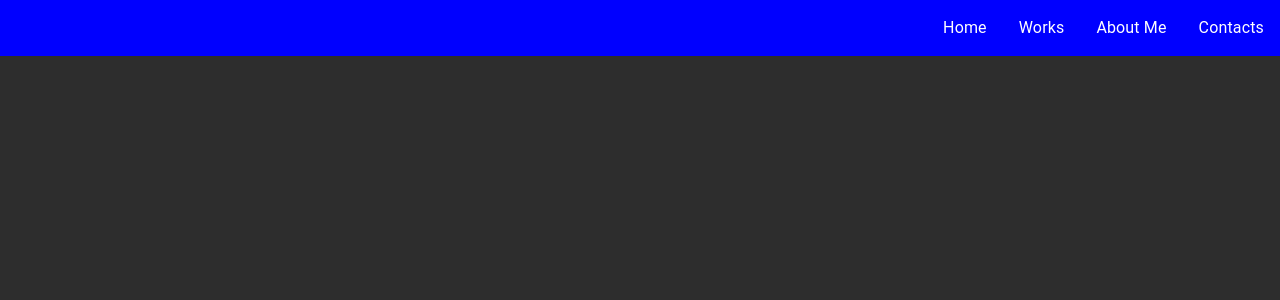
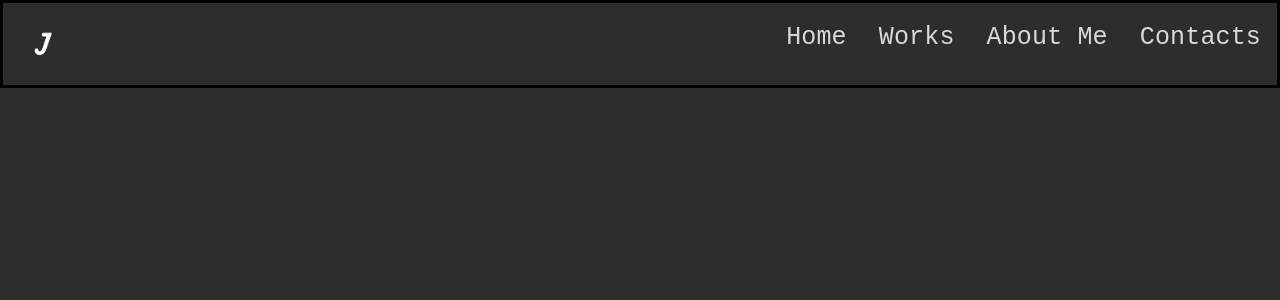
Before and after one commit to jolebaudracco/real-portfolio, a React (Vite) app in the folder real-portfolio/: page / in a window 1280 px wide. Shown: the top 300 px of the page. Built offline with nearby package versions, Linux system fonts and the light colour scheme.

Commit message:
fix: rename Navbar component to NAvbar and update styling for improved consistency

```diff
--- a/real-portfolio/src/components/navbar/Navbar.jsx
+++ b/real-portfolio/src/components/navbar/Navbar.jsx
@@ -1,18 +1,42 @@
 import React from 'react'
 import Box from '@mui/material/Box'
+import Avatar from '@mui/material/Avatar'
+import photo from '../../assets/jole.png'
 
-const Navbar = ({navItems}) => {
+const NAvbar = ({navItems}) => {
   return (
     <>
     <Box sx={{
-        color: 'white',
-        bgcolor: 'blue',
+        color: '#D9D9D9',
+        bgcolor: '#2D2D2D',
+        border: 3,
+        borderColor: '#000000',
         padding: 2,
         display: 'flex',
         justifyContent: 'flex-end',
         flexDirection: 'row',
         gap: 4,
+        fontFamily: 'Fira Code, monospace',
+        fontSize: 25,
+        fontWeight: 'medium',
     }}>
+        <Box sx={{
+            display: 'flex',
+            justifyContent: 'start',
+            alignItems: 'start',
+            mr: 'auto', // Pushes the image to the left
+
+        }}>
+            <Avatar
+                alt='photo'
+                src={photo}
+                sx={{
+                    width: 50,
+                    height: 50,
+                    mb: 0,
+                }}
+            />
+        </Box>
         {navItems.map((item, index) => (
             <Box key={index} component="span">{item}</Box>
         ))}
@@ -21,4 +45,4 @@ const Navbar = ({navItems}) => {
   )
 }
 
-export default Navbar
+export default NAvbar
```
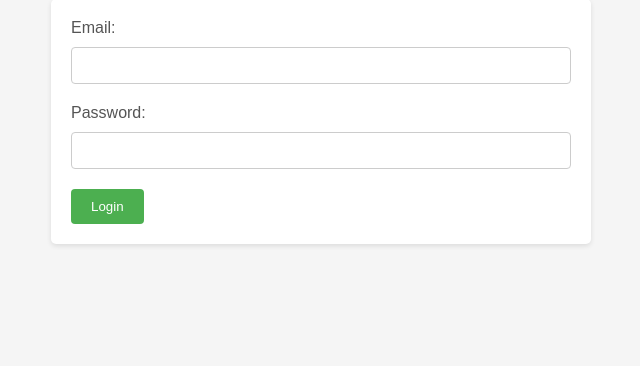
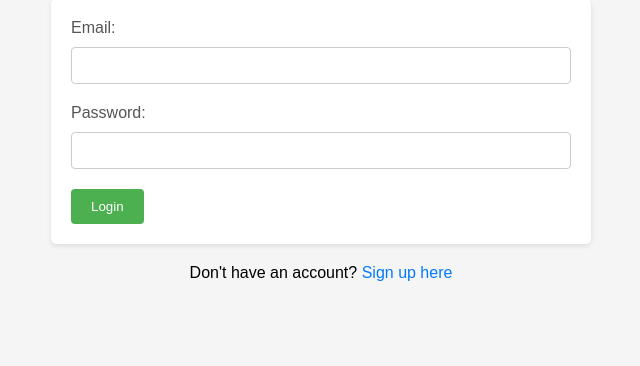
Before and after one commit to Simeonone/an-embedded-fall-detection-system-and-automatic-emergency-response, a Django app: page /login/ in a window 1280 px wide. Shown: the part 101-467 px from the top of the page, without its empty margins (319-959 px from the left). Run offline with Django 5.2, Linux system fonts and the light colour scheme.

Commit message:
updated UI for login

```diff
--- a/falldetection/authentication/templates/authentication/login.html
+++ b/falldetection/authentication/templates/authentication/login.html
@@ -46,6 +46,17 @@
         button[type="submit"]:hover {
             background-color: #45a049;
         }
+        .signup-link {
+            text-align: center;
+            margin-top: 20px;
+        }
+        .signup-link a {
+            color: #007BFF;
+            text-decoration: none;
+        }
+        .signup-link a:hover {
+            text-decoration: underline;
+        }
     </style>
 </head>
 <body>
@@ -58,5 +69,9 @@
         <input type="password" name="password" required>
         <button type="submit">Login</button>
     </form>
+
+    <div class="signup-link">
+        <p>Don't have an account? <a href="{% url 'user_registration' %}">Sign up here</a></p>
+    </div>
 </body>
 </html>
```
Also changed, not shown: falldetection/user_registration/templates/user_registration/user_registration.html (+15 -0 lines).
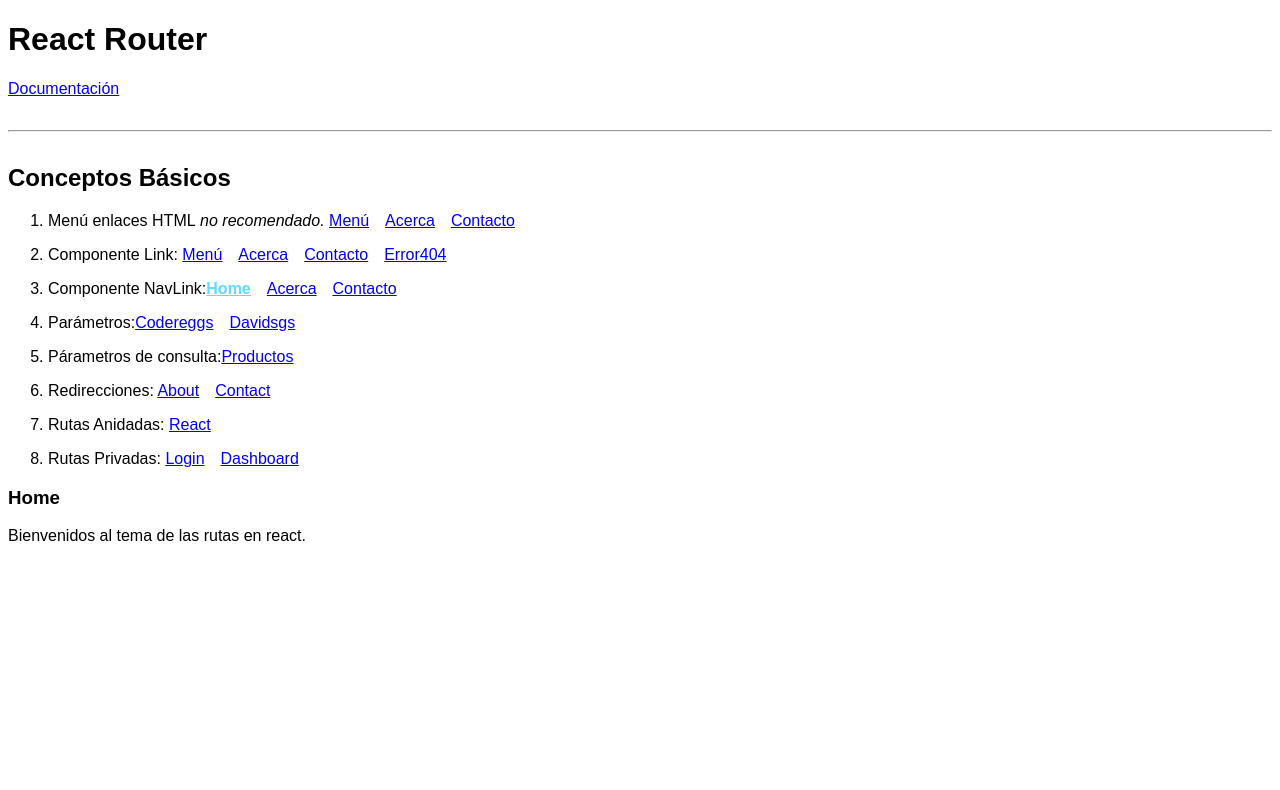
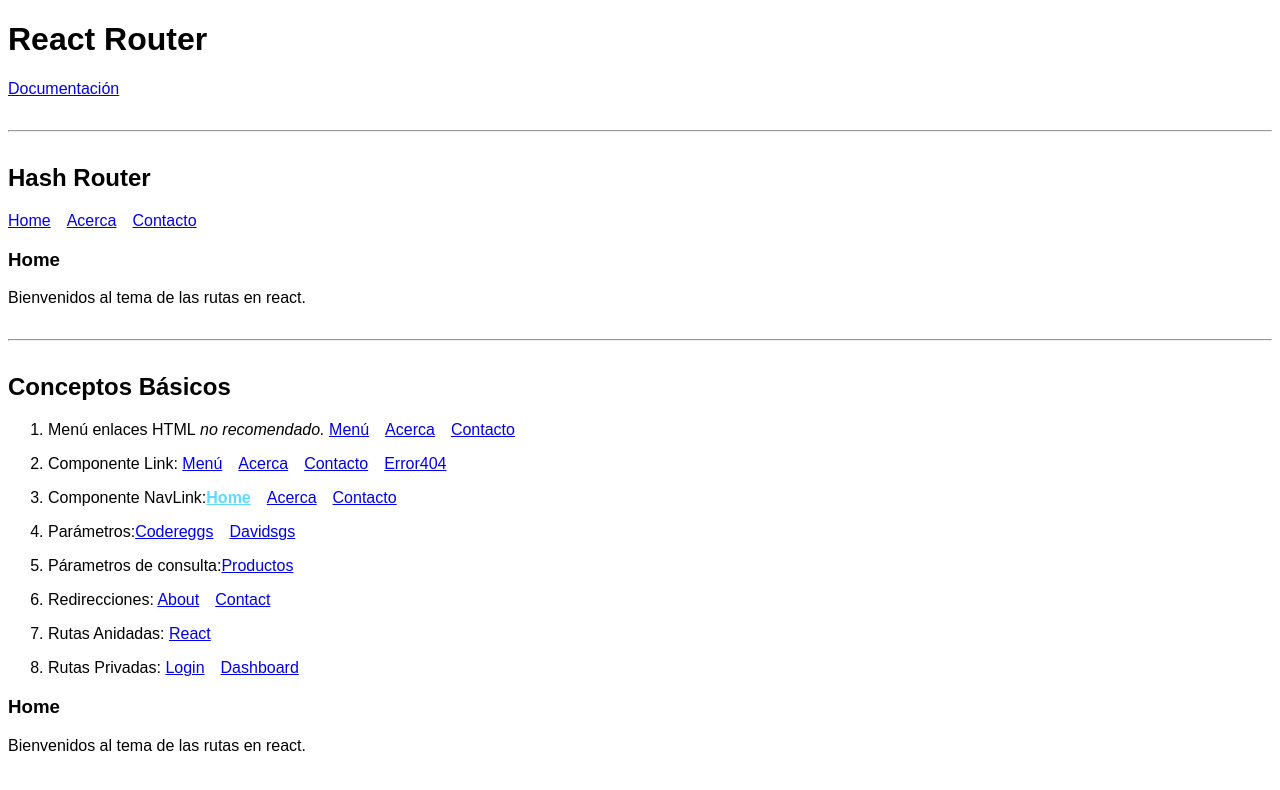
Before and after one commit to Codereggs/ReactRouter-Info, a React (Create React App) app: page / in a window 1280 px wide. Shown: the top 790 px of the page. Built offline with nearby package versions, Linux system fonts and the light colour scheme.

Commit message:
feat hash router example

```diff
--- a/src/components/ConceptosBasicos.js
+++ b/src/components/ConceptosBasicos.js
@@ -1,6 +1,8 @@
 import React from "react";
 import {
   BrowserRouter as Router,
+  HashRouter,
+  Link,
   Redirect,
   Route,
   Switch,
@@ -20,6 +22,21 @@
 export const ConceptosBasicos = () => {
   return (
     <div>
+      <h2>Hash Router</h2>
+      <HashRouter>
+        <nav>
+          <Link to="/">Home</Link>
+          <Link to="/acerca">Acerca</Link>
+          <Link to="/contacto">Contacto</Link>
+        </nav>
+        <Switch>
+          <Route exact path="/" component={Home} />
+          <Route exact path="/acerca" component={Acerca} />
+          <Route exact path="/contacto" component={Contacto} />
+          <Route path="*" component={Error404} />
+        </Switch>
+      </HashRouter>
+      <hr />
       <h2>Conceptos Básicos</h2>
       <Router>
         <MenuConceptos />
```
____________
[What you should do] Take the listing above and print it exactly, apart from the pictures.

[Task output]
Before and after one commit to jolebaudracco/real-portfolio, a React (Vite) app in the folder real-portfolio/: page / in a window 1280 px wide. Shown: the top 300 px of the page. Built offline with nearby package versions, Linux system fonts and the light colour scheme.

Commit message:
fix: rename Navbar component to NAvbar and update styling for improved consistency

```diff
--- a/real-portfolio/src/components/navbar/Navbar.jsx
+++ b/real-portfolio/src/components/navbar/Navbar.jsx
@@ -1,18 +1,42 @@
 import React from 'react'
 import Box from '@mui/material/Box'
+import Avatar from '@mui/material/Avatar'
+import photo from '../../assets/jole.png'
 
-const Navbar = ({navItems}) => {
+const NAvbar = ({navItems}) => {
   return (
     <>
     <Box sx={{
-        color: 'white',
-        bgcolor: 'blue',
+        color: '#D9D9D9',
+        bgcolor: '#2D2D2D',
+        border: 3,
+        borderColor: '#000000',
         padding: 2,
         display: 'flex',
         justifyContent: 'flex-end',
         flexDirection: 'row',
         gap: 4,
+        fontFamily: 'Fira Code, monospace',
+        fontSize: 25,
+        fontWeight: 'medium',
     }}>
+        <Box sx={{
+            display: 'flex',
+            justifyContent: 'start',
+            alignItems: 'start',
+            mr: 'auto', // Pushes the image to the left
+
+        }}>
+            <Avatar
+                alt='photo'
+                src={photo}
+                sx={{
+                    width: 50,
+                    height: 50,
+                    mb: 0,
+                }}
+            />
+        </Box>
         {navItems.map((item, index) => (
             <Box key={index} component="span">{item}</Box>
         ))}
@@ -21,4 +45,4 @@ const Navbar = ({navItems}) => {
   )
 }
 
-export default Navbar
+export default NAvbar
```
Before and after one commit to Simeonone/an-embedded-fall-detection-system-and-automatic-emergency-response, a Django app: page /login/ in a window 1280 px wide. Shown: the part 101-467 px from the top of the page, without its empty margins (319-959 px from the left). Run offline with Django 5.2, Linux system fonts and the light colour scheme.

Commit message:
updated UI for login

```diff
--- a/falldetection/authentication/templates/authentication/login.html
+++ b/falldetection/authentication/templates/authentication/login.html
@@ -46,6 +46,17 @@
         button[type="submit"]:hover {
             background-color: #45a049;
         }
+        .signup-link {
+            text-align: center;
+            margin-top: 20px;
+        }
+        .signup-link a {
+            color: #007BFF;
+            text-decoration: none;
+        }
+        .signup-link a:hover {
+            text-decoration: underline;
+        }
     </style>
 </head>
 <body>
@@ -58,5 +69,9 @@
         <input type="password" name="password" required>
         <button type="submit">Login</button>
     </form>
+
+    <div class="signup-link">
+        <p>Don't have an account? <a href="{% url 'user_registration' %}">Sign up here</a></p>
+    </div>
 </body>
 </html>
```
Also changed, not shown: falldetection/user_registration/templates/user_registration/user_registration.html (+15 -0 lines).
Before and after one commit to Codereggs/ReactRouter-Info, a React (Create React App) app: page / in a window 1280 px wide. Shown: the top 790 px of the page. Built offline with nearby package versions, Linux system fonts and the light colour scheme.

Commit message:
feat hash router example

```diff
--- a/src/components/ConceptosBasicos.js
+++ b/src/components/ConceptosBasicos.js
@@ -1,6 +1,8 @@
 import React from "react";
 import {
   BrowserRouter as Router,
+  HashRouter,
+  Link,
   Redirect,
   Route,
   Switch,
@@ -20,6 +22,21 @@
 export const ConceptosBasicos = () => {
   return (
     <div>
+      <h2>Hash Router</h2>
+      <HashRouter>
+        <nav>
+          <Link to="/">Home</Link>
+          <Link to="/acerca">Acerca</Link>
+          <Link to="/contacto">Contacto</Link>
+        </nav>
+        <Switch>
+          <Route exact path="/" component={Home} />
+          <Route exact path="/acerca" component={Acerca} />
+          <Route exact path="/contacto" component={Contacto} />
+          <Route path="*" component={Error404} />
+        </Switch>
+      </HashRouter>
+      <hr />
       <h2>Conceptos Básicos</h2>
       <Router>
         <MenuConceptos />
```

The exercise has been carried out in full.